[Items from a dataset]
============================================================
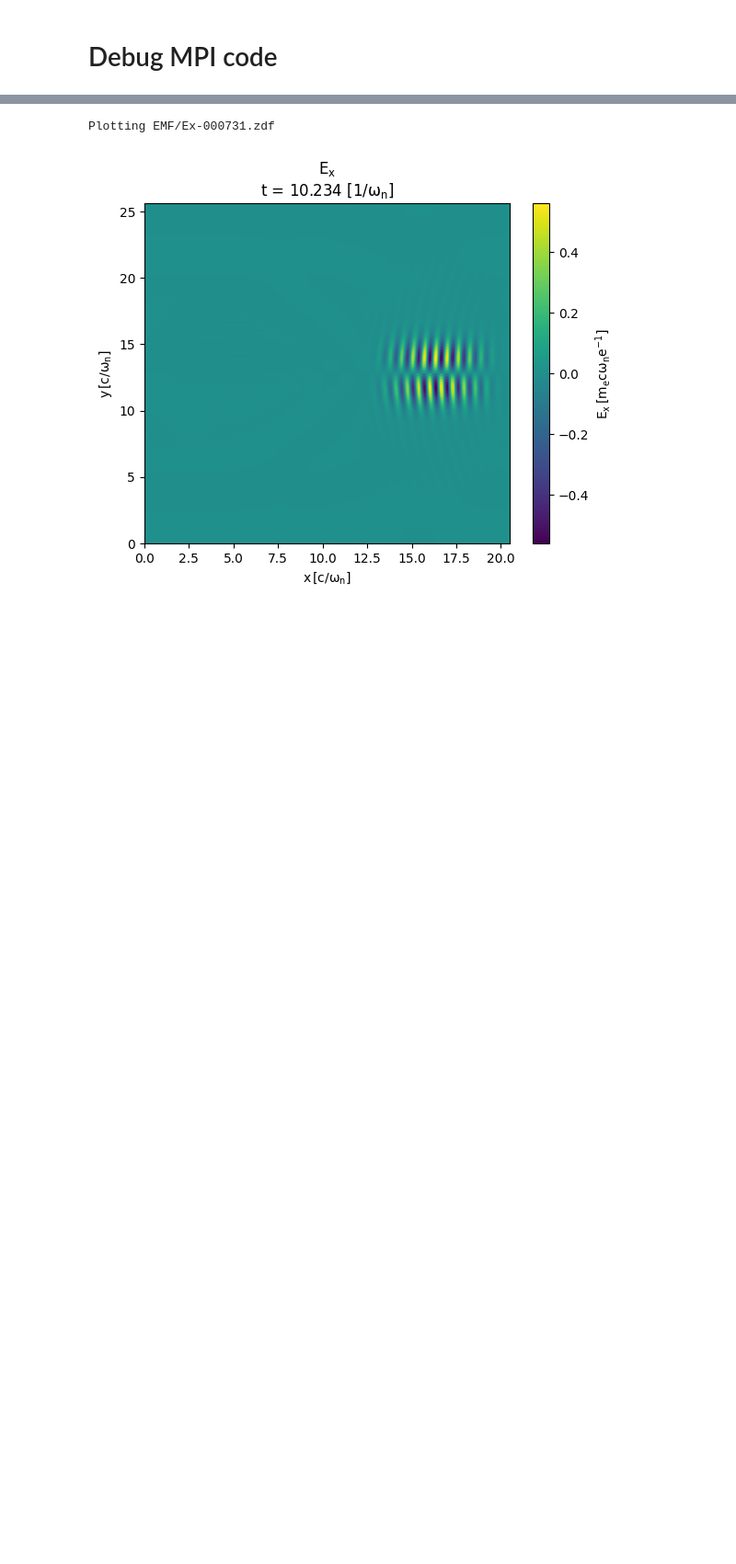
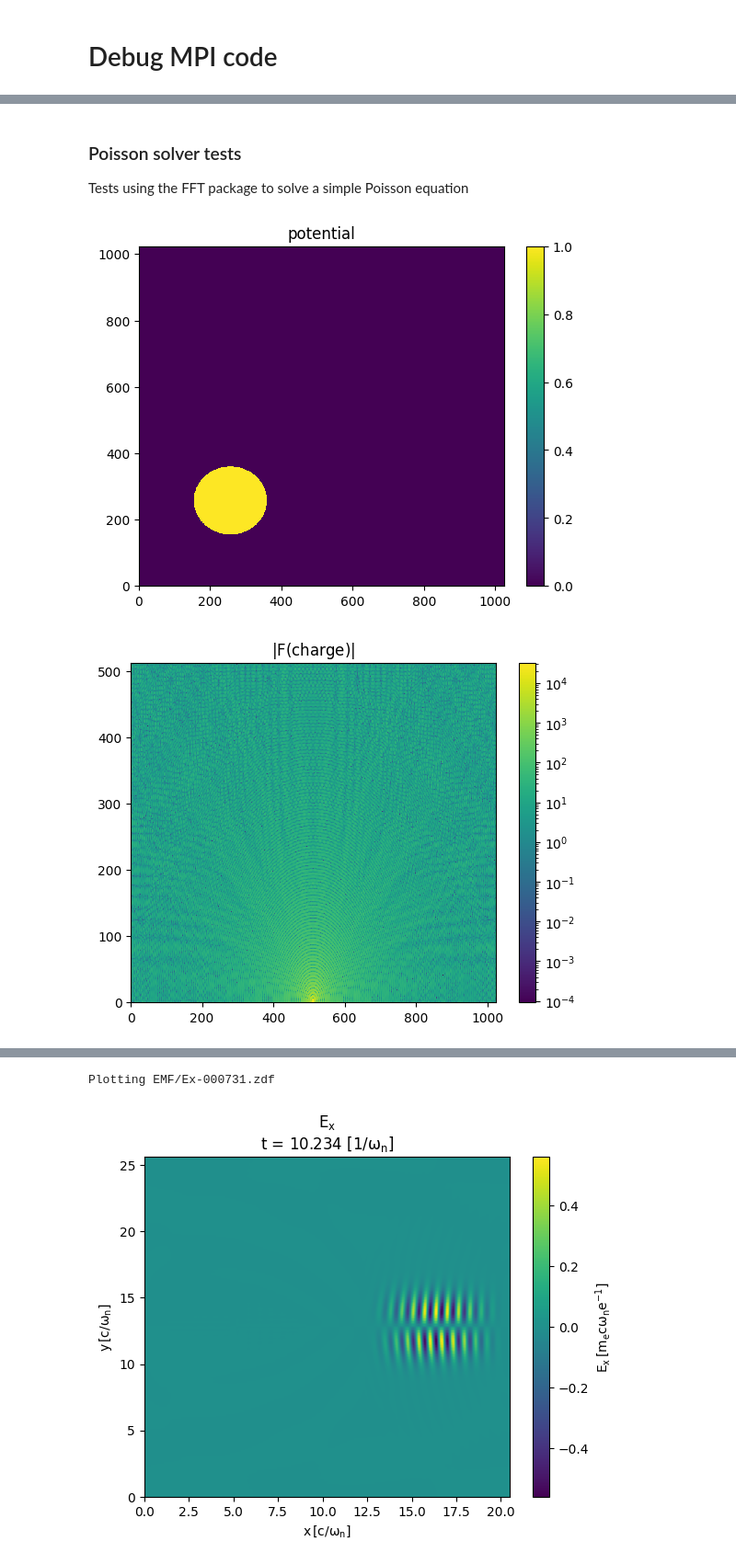
Before and after one commit to ricardo-fonseca/zpic-parallel, a Jupyter notebook: mpi/em2ds/Debug-mpi.ipynb, the cells around one changed output, grey strips where cells are left out. Shown at 92% size. Saved outputs shown, nothing was run; the diff lists cells and outputs as text; code cells hidden in the pictures; blank space fills up the shorter version.

```diff
--- a/mpi/em2ds/Debug-mpi.ipynb
+++ b/mpi/em2ds/Debug-mpi.ipynb
@@ -55,0 +95,21 @@ visxd.grid("mpi/mpi-vec3-z.zdf" )
+# %% [markdown]
+### Poisson solver tests
+
+Tests using the FFT package to solve a simple Poisson equation
+# %%
+import visxd
+import zdf
+import matplotlib.colors as colors
+
+visxd.grid2d( "mpi/charge.zdf")
+
+# Shift ky = 0 to vertical center
+info = zdf.info( "mpi/charge_k.zdf" )
+shiftky = int( info.grid.nx[0] // 2 ) - 1
+visxd.complex_grid2d( "mpi/charge_k.zdf", part = 'abs', shift = [shiftky,0], norm = colors.LogNorm())
+visxd.complex_grid2d( "mpi/potential_k.zdf", part = 'abs', shift = [shiftky,0], norm = colors.LogNorm() )
+
+visxd.grid2d( "mpi/potential.zdf" )
+# %% [output]
+[figure, added]
+[figure, added]
```
Also changed, not shown: parts of 14 cells of this notebook, 34 other files.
============================================================
YOUR GOAL: An exact restatement of every record is required. Omit the images.

SOLVED PROBLEM:
Before and after one commit to ricardo-fonseca/zpic-parallel, a Jupyter notebook: mpi/em2ds/Debug-mpi.ipynb, the cells around one changed output, grey strips where cells are left out. Shown at 92% size. Saved outputs shown, nothing was run; the diff lists cells and outputs as text; code cells hidden in the pictures; blank space fills up the shorter version.

```diff
--- a/mpi/em2ds/Debug-mpi.ipynb
+++ b/mpi/em2ds/Debug-mpi.ipynb
@@ -55,0 +95,21 @@ visxd.grid("mpi/mpi-vec3-z.zdf" )
+# %% [markdown]
+### Poisson solver tests
+
+Tests using the FFT package to solve a simple Poisson equation
+# %%
+import visxd
+import zdf
+import matplotlib.colors as colors
+
+visxd.grid2d( "mpi/charge.zdf")
+
+# Shift ky = 0 to vertical center
+info = zdf.info( "mpi/charge_k.zdf" )
+shiftky = int( info.grid.nx[0] // 2 ) - 1
+visxd.complex_grid2d( "mpi/charge_k.zdf", part = 'abs', shift = [shiftky,0], norm = colors.LogNorm())
+visxd.complex_grid2d( "mpi/potential_k.zdf", part = 'abs', shift = [shiftky,0], norm = colors.LogNorm() )
+
+visxd.grid2d( "mpi/potential.zdf" )
+# %% [output]
+[figure, added]
+[figure, added]
```
Also changed, not shown: parts of 14 cells of this notebook, 34 other files.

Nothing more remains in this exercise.